Maddie Lock was immersed in Pitch Productions’ intimate drama.
As the stage was plunged into darkness at the end of Pitch Productions’ Vincent River, it was as if I was able to take a breath for the first time since it had begun. The play follows the story of ‘Anita’, a mother, whose son Vincent has just been murdered in a homophobic attack, and of ‘Davey’, who found the body. This intensely emotive production, set in the aftermath of an event that neither character is quite able to fathom, is incredibly impressive in its authenticity and skill.
As I entered the intimate Hatfield Chapel, its simplicity aptly creating the setting of a bare undecorated apartment, I was met by the sight of the two actors: Victoria Bull and Alexander Marshall. They were sitting in a strained silence which cloaked the audience as we waited for it to break.
Although the accents used by both actors suffered from some inconsistencies, the vocality in this piece was, on the whole, incredibly strong. The consistency with which Marshall captured the youthfulness of his character was superb. He began with churlish, juvenile obstinacy, reflected in his contained movement, restrained pout and low grudging tone, and moved slowly to excitement and vivacity, encapsulated in his excellent voice modulation. His performance culminated in painful confusion; he knelt on the ground surrounded by the sickeningly real image conjured by the words he spat out. This was effectively balanced with Bull’s ‘Anita’. The angry, defensive mother at tipping point after the murder of her son was beautifully and poignantly captured by Bull.
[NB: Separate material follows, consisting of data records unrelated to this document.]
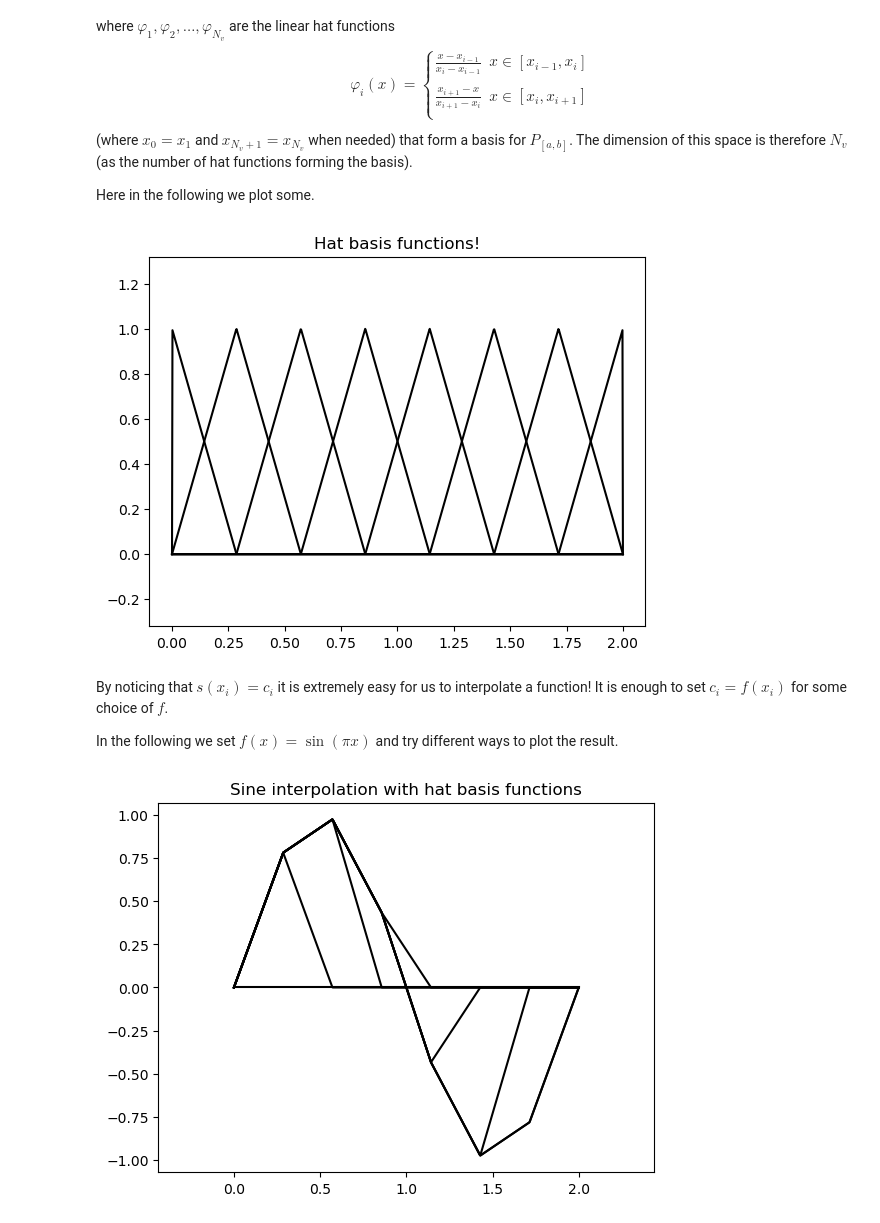
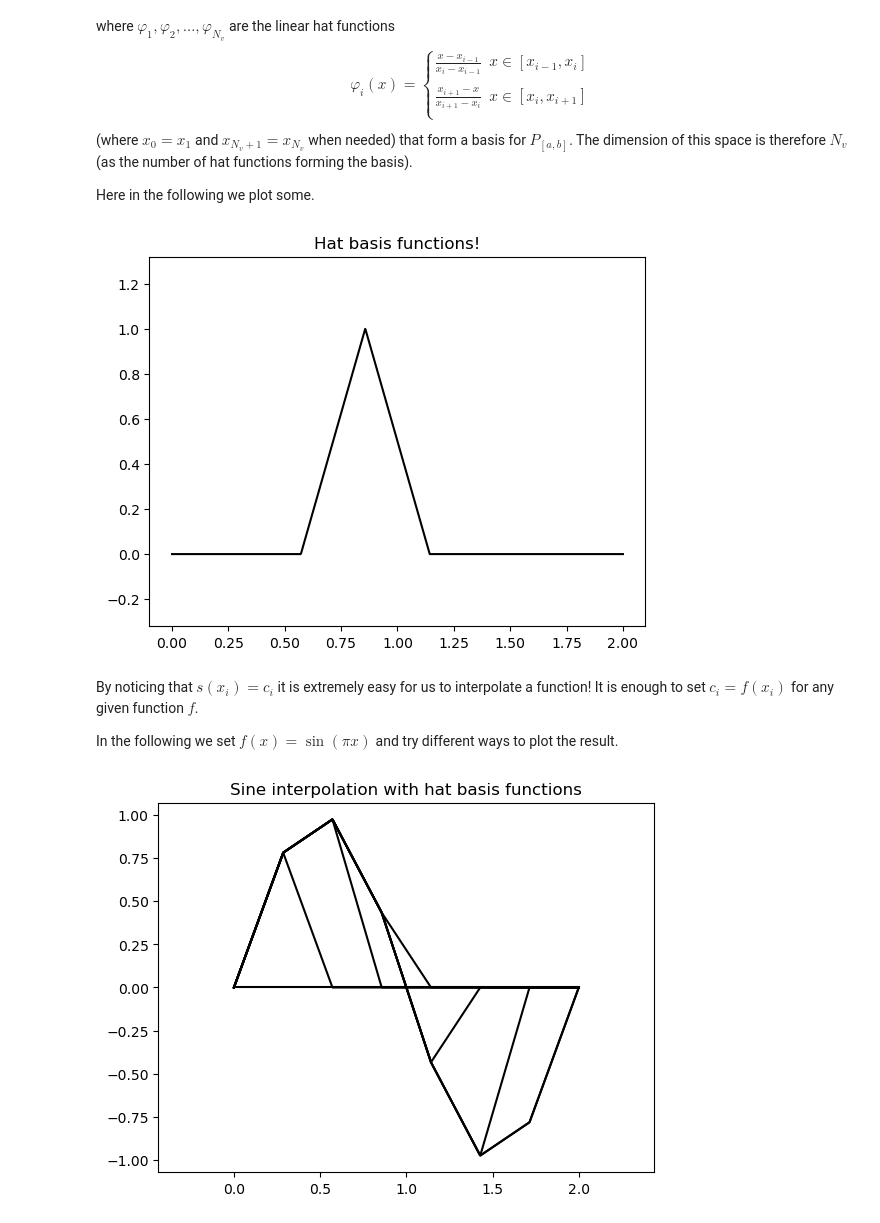
Before and after one commit to francozivcovich/AFEMP2024, a Jupyter notebook: ipynb-files/04 Basis Expansion.ipynb, the cells around one changed output. Drawn from its saved outputs; the diff is of its cells as text; code cells hidden in the pictures.

```diff
--- a/ipynb-files/04 Basis Expansion.ipynb
+++ b/ipynb-files/04 Basis Expansion.ipynb
@@ -37,38 +37,37 @@ Here in the following we plot some.
 # %%
 import numpy as np
 import matplotlib.pyplot as plt
 %matplotlib inline
 
 a = 0
 b = 2
 Nv = 8
 x = np.linspace( a,b,Nv )
 
-augx = np.hstack((x[0],x,x[-1]))
-
+augx = np.hstack((x[0],x,x[-1])) # could you say why we need to augment the sequence?
 
 fig = plt.figure()
 ax  = fig.gca()
 ax.axis('equal')
 xx = np.linspace( a,b,1000 )
-for i in range( 1, Nv+1 ):
+for i in range(4,5):#range( 1, Nv+1 ):
     yy = np.zeros( xx.shape )
 
     id = np.argwhere( (xx > augx[i-1]) & (xx < augx[i]) )
     yy[ id ] = ( xx[ id ] - augx[ i-1 ] ) / ( augx[ i ] - augx[ i-1 ] )
 
     id = np.argwhere( (xx > augx[i]) & (xx < augx[i+1]) )
     yy[ id ] = ( augx[ i+1 ] - xx[ id ] ) / ( augx[ i+1 ] - augx[ i ] )
 
     plt.plot( xx, yy, 'k' )
 
 plt.title('Hat basis functions!')
 plt.show()
 # %% [output]
-[figure, old version]
+[figure, new version]
 # %% [markdown]
 
-By noticing that $s(x_i) = c_i$ it is extremely easy for us to interpolate a function! It is enough to set $c_i = f(x_i)$ for some choice of $f$.
+By noticing that $s(x_i) = c_i$ it is extremely easy for us to interpolate a function! It is enough to set $c_i = f(x_i)$ for any given function $f$.
 
 In the following we set $f(x) = \sin( \pi x)$ and try different ways to plot the result.
 # %%
```
Also changed, not shown: parts of 3 cells of this notebook, 11 other files.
The persistent restlessness that initially characterised Bull’s movements and speech lapsed into stillness and a heart-breaking outer calmness as the piece comes to a close, perfectly contrasting the development of Marshall’s ‘Davey’. The difficulties that can arise from a two-hander made up of many lengthy monologues disappeared in the face of the exquisitely detailed performances of both Marshall and Bull, and the fascinating relationship that was built between their characters on stage.
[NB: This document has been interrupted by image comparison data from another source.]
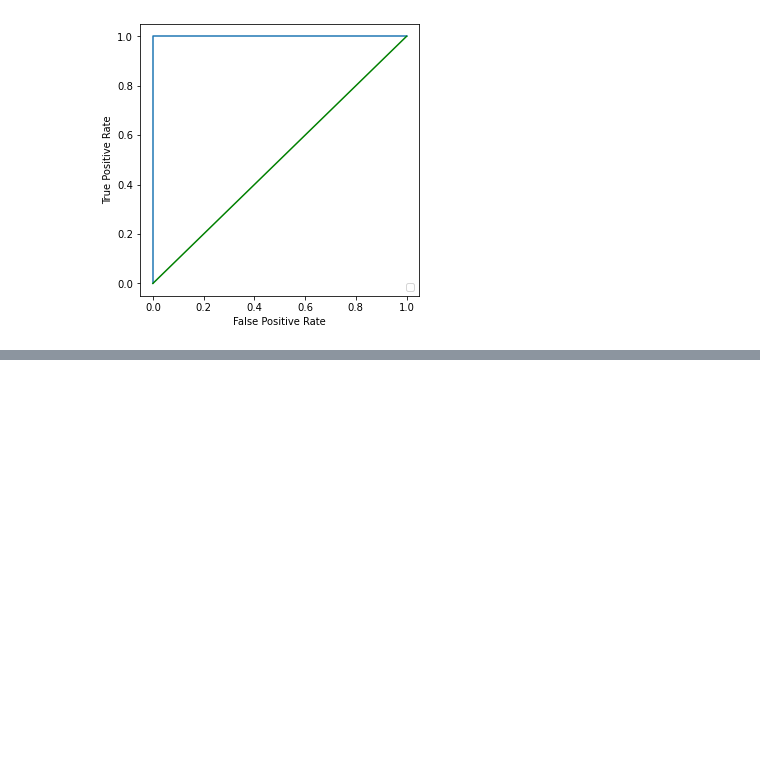
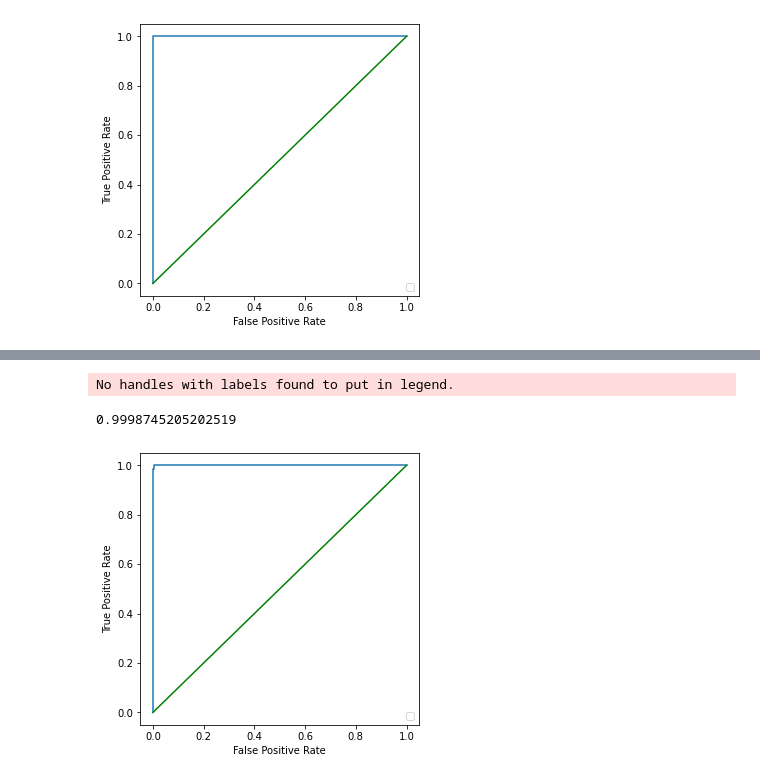
Before and after one commit to ADA-GWU/guidedresearchproject-ShamilShukurov, a Jupyter notebook: code/Modelling_Draft.ipynb, the cells around one changed output, grey strips where cells are left out. Drawn from its saved outputs; the diff is of its cells as text; code cells hidden in the pictures; blank space fills up the shorter version.

Commit message:
models built with upsampled and downsampled datasets

```diff
--- a/code/Modelling_Draft.ipynb
+++ b/code/Modelling_Draft.ipynb
@@ -193,0 +194,10 @@ No handles with labels found to put in legend.
+# %%
+df_majority = df_train[(df_train[target_col]==0)]
+df_minority = df_train[(df_train[target_col]==1)]
+# downsample majority class
+df_majority_upsampled = resample(df_majority,
+                                 replace=False,    # sample with replacement
+                                 n_samples= df_minority.shape[0], # to match majority class
+                                 random_state=42)  # reproducible results
+# Combine majority class with upsampled minority class
+df_downsampled = pd.concat([df_minority, df_majority_upsampled])
@@ -193,0 +220,6 @@ No handles with labels found to put in legend.
+# %%
+X_train = df_downsampled.drop(columns=target_col)
+y_train = df_downsampled[target_col]
+# %%
+clf = lgb.LGBMClassifier()
+clf.fit(X_train, y_train)
@@ -193,0 +228,5 @@ No handles with labels found to put in legend.
+# %%
+prediction_train = clf.predict(X_train)
+prediction_test = clf.predict(X_test)
+prediction_proba_train=clf.predict_proba(X_train)
+prediction_proba_test=clf.predict_proba(X_test)
@@ -193,0 +254,7 @@ No handles with labels found to put in legend.
+# %%
+print(roc_auc_score(y_test, prediction_proba_test[:,1]))
+plot_sklearn_roc_curve(y_test,prediction_proba_test[:,1])
+# %% [output]
+No handles with labels found to put in legend.
+0.9998745205202519
+[figure, added]
```
Also changed, not shown: parts of 4 cells of this notebook.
Director Anna Haines should be commended for the creative and engaging way in which the stage was used in this production. The challenge of having only two actors to fill the space was met head on by using different levels and corners of the stage throughout. The way in which the central furniture – the sofa for ‘Davey’ and the armchair for ‘Anita’ – were used, creating safe havens for them, at times acted as a kind of reset button, allowing them to reel the character back in so that the energy naturally built and diminished. The most striking use of the stage however, was the decision to make use of the wide central aisle. As the setting for both the journey that ‘Anita’ recalls, and the journey that ‘Davey’ relives with ‘Anita’ hovering close behind him, it helped to draw the audience in even further, and made their stories all the more intoxicating.
The decision to use only one piece of sound in this production was perfectly in-keeping with the simplicity of both the lighting and sound throughout, which allowed the focus to remain on the acting. Marshall’s outpouring, however, was very effectively juxtaposed with the sweet voices and peaceful messages of Christmas carols, allowing the monologue to reach new heights. Nonetheless, it would have been better, perhaps, to have the carol singing morph into the instrumental tune, to avoid distracting from his words once this point had been made.
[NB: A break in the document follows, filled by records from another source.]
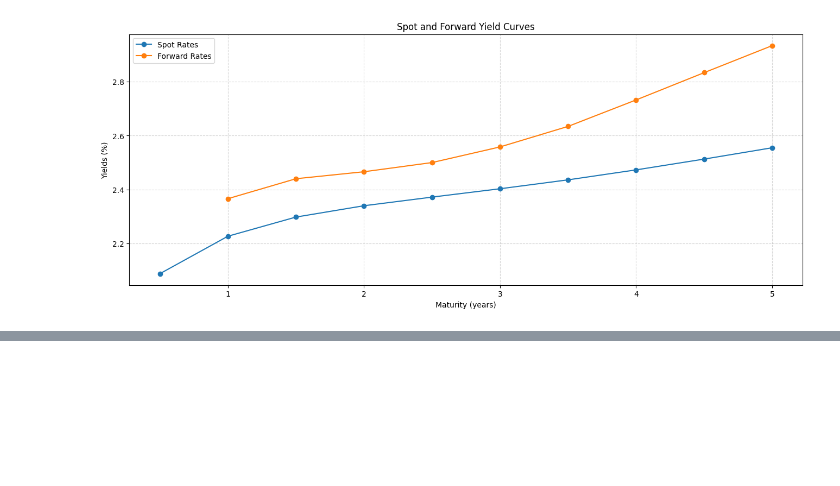
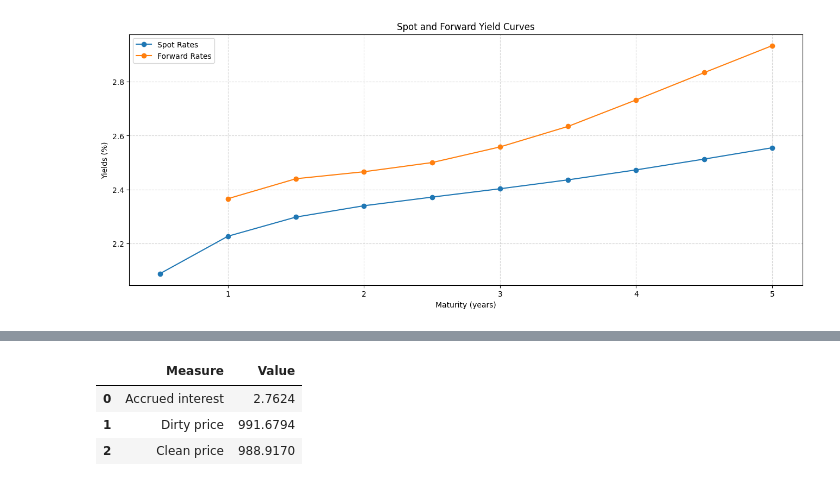
Before and after one commit to emschutt/QuantitativeFinance, a Jupyter notebook: RiskManagement/Project_2/Bonds&Yields.ipynb, the cells around one changed output, grey strips where cells are left out. Saved outputs shown, nothing was run; the diff lists cells and outputs as text; code cells hidden in the pictures; blank space fills up the shorter version.

```diff
--- a/RiskManagement/Project_2/Bonds&Yields.ipynb
+++ b/RiskManagement/Project_2/Bonds&Yields.ipynb
@@ -250,0 +335,25 @@ plt.show()
+# %%
+settlement_date = issue_date + pd.Timedelta(days=50)
+days_elapsed = (settlement_date - issue_date).days
+first_coupon_date = pd.Timestamp('2025-07-01')
+days_in_coupon_period = (first_coupon_date - issue_date).days
+settlement_time = days_elapsed / 365
+
+accrued_interest = coupon_per_period * days_elapsed / days_in_coupon_period
+settlement_discount_factor = 1 / (1 + spot_rates_3y[0]) ** settlement_time
+
+dirty_price = np.sum(cash_flows * spot_discount_factors / settlement_discount_factor)
+clean_price = dirty_price - accrued_interest
+
+price_50d_df = pd.DataFrame({
+    'Measure': ['Accrued interest', 'Dirty price', 'Clean price'],
+    'Value': [accrued_interest, dirty_price, clean_price]
+})
+
+price_50d_df['Value'] = price_50d_df['Value'].round(4)
+price_50d_df
+# %% [output]
+|  | Measure | Value |
+| 0 | Accrued interest | 2.7624 |
+| 1 | Dirty price | 991.6794 |
+| 2 | Clean price | 988.9170 |
```
Also changed, not shown: parts of 11 cells of this notebook.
Overall, everyone involved in this production should feel incredibly proud of their hard work on this moving and gripping piece of theatre, and I would highly recommend spending a worthwhile evening watching this show. Vincent River has two more performances, and with a portion of the ticket sales going to the LGBT foundation, you’ll be supporting a fantastic charity at the same time.
Vincent River will be playing in the Hatfield Chapel at 7:30pm on the 17th and 18th January